- **Work task**
From the entries that follow, list every line in which the string "OnError" appears.

- **Material for the task**
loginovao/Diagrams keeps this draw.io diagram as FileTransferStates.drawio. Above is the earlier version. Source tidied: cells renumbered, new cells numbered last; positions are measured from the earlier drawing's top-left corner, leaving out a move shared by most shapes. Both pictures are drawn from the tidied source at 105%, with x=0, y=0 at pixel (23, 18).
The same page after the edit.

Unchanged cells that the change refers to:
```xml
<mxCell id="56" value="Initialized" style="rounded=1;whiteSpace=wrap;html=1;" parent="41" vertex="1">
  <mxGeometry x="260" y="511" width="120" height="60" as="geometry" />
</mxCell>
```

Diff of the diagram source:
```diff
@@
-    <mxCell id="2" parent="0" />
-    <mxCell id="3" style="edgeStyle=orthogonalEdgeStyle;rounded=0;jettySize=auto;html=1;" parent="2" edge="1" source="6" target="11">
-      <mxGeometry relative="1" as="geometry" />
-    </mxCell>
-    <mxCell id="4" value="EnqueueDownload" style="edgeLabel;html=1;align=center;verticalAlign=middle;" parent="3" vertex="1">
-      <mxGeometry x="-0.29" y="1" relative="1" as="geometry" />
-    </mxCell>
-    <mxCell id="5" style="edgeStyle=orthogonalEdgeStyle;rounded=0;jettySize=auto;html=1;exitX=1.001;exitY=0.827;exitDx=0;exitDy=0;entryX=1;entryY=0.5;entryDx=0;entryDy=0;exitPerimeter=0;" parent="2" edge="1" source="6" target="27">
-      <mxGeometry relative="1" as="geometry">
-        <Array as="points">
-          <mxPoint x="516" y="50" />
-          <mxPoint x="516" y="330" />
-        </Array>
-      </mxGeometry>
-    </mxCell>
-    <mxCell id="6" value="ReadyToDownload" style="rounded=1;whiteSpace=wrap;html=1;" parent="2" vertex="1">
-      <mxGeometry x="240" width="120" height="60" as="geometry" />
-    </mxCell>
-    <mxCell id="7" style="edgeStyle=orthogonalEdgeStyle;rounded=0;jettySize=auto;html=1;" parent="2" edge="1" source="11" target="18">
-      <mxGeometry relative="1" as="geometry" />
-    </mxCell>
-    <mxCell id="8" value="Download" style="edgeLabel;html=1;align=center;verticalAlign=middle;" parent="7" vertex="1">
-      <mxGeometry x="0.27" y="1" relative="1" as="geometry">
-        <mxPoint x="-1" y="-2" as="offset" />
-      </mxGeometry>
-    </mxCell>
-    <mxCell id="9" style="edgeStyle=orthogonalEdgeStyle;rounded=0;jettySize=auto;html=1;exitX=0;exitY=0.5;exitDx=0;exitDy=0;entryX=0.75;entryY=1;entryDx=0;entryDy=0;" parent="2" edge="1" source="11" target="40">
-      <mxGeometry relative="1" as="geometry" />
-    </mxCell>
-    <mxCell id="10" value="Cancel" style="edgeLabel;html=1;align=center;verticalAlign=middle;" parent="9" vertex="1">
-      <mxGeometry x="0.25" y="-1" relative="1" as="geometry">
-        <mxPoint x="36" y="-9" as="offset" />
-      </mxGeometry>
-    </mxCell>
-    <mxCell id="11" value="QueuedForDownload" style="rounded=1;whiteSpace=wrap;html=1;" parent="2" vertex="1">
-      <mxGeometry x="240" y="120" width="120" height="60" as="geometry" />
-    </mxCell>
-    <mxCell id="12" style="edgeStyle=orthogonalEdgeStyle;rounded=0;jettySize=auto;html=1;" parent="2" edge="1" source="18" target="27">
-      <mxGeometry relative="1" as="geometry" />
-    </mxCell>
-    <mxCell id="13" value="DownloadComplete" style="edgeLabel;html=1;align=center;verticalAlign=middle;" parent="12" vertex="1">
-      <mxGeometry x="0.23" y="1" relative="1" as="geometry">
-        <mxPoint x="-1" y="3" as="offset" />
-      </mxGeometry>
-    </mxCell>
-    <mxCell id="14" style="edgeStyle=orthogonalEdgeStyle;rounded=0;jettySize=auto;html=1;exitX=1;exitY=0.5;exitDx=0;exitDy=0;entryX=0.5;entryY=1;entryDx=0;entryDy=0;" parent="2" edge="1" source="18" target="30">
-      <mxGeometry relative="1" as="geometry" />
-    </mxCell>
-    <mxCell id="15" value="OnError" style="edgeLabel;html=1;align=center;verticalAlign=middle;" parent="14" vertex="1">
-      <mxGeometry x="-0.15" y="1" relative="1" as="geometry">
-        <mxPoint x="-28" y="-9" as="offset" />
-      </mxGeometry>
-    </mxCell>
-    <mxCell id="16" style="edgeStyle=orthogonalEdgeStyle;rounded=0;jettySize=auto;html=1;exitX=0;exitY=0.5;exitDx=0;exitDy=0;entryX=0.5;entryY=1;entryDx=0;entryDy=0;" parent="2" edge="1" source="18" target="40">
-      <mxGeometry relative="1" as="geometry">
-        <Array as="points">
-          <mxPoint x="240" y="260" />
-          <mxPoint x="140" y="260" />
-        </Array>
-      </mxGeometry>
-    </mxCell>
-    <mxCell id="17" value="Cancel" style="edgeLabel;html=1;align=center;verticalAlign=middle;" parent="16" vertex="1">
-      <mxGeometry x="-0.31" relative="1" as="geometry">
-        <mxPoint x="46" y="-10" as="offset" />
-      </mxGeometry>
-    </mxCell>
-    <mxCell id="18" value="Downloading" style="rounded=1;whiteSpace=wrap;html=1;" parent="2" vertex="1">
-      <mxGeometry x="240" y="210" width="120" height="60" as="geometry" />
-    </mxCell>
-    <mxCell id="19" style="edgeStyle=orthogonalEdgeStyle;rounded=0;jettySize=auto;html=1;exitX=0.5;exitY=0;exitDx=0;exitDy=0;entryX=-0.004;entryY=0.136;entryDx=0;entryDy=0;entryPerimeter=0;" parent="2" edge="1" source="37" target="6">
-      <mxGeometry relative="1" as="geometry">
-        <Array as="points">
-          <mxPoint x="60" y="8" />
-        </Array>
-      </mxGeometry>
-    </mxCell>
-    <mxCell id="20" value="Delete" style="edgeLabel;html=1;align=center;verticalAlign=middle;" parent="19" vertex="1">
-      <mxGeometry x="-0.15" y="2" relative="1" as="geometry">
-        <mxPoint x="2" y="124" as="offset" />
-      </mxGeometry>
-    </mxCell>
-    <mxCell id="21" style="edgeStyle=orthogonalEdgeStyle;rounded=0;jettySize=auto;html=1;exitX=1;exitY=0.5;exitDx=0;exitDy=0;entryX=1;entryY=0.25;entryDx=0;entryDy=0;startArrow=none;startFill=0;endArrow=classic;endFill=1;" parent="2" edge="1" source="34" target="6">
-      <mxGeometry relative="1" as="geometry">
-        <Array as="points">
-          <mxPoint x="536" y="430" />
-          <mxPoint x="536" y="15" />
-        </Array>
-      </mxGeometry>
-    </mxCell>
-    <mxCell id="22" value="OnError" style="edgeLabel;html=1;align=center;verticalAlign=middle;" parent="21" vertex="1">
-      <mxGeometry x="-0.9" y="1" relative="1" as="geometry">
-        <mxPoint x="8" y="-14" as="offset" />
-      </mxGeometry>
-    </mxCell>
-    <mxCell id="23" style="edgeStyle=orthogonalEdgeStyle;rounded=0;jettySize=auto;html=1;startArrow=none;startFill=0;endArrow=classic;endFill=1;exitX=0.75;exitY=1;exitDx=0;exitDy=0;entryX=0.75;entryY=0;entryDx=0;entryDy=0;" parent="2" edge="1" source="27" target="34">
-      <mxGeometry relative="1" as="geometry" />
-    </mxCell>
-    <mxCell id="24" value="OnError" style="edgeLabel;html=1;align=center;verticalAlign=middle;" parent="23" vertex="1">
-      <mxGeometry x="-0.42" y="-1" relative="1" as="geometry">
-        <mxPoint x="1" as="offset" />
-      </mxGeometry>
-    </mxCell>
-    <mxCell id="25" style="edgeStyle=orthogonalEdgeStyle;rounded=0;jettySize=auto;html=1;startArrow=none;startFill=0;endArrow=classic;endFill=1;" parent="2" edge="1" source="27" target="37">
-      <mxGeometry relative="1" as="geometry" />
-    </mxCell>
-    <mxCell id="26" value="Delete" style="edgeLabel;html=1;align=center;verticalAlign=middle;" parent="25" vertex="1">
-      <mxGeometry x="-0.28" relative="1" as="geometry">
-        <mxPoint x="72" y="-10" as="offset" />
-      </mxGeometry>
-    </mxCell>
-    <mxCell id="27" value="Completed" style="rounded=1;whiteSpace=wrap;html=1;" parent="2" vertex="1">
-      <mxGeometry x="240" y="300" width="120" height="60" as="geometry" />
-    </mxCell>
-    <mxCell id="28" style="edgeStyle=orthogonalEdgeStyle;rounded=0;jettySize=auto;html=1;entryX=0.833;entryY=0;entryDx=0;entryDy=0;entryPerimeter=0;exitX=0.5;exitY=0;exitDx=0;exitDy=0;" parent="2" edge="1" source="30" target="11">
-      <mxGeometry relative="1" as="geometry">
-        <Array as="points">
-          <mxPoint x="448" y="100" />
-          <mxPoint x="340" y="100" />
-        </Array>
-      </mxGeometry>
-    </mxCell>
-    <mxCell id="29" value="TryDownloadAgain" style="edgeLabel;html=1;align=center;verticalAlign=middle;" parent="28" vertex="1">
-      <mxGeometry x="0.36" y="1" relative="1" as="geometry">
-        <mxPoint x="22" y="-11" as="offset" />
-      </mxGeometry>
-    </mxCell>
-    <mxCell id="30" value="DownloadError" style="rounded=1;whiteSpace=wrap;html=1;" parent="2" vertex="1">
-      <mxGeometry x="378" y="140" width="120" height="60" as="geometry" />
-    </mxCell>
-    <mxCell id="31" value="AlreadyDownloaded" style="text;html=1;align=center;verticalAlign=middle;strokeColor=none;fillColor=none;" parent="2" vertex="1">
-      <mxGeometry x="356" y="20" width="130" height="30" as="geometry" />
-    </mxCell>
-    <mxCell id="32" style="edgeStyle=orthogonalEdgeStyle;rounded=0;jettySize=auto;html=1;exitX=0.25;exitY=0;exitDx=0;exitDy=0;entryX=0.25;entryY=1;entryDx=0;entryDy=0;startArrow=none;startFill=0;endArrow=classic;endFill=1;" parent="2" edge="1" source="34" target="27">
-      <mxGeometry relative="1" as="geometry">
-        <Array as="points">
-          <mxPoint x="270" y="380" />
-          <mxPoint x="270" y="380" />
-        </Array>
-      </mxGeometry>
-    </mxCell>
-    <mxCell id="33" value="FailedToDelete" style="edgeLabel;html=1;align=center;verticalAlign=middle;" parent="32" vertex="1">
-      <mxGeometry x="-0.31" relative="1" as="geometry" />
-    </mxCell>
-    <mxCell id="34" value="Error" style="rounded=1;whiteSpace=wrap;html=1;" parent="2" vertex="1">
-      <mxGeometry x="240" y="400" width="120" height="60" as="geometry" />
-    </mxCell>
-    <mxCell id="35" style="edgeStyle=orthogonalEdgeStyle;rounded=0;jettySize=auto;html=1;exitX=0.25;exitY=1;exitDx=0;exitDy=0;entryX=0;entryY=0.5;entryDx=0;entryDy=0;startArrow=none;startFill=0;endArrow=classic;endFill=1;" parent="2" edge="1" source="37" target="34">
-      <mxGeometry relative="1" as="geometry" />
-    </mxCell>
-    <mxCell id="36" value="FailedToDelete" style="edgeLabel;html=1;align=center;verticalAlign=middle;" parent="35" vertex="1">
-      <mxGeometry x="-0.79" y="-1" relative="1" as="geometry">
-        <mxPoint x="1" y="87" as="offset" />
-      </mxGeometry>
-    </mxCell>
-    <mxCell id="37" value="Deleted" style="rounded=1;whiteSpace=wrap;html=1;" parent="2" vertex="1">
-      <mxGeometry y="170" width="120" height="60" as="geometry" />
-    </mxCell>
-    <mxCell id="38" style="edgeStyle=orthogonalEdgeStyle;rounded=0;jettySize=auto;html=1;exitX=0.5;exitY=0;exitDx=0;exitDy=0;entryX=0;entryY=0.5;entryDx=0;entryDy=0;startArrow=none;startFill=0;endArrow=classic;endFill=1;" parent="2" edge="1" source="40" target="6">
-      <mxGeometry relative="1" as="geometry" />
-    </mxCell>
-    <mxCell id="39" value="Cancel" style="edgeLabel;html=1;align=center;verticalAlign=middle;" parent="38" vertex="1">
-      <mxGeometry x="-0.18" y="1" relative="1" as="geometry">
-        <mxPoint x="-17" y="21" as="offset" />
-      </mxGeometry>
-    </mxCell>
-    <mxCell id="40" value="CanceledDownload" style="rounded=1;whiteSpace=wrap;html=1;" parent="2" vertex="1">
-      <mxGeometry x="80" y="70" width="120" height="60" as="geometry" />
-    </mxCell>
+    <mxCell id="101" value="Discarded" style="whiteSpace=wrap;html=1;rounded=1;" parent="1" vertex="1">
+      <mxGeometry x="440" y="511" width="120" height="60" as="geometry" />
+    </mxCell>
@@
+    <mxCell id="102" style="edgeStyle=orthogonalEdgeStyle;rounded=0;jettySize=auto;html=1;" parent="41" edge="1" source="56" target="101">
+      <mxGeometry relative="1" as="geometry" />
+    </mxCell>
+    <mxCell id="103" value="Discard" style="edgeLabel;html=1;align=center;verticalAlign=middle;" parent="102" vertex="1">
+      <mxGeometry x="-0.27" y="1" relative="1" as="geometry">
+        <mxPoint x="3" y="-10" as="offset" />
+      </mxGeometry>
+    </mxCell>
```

- **Response box**
-    <mxCell id="15" value="OnError" style="edgeLabel;html=1;align=center;verticalAlign=middle;" parent="14" vertex="1">
-    <mxCell id="22" value="OnError" style="edgeLabel;html=1;align=center;verticalAlign=middle;" parent="21" vertex="1">
-    <mxCell id="24" value="OnError" style="edgeLabel;html=1;align=center;verticalAlign=middle;" parent="23" vertex="1">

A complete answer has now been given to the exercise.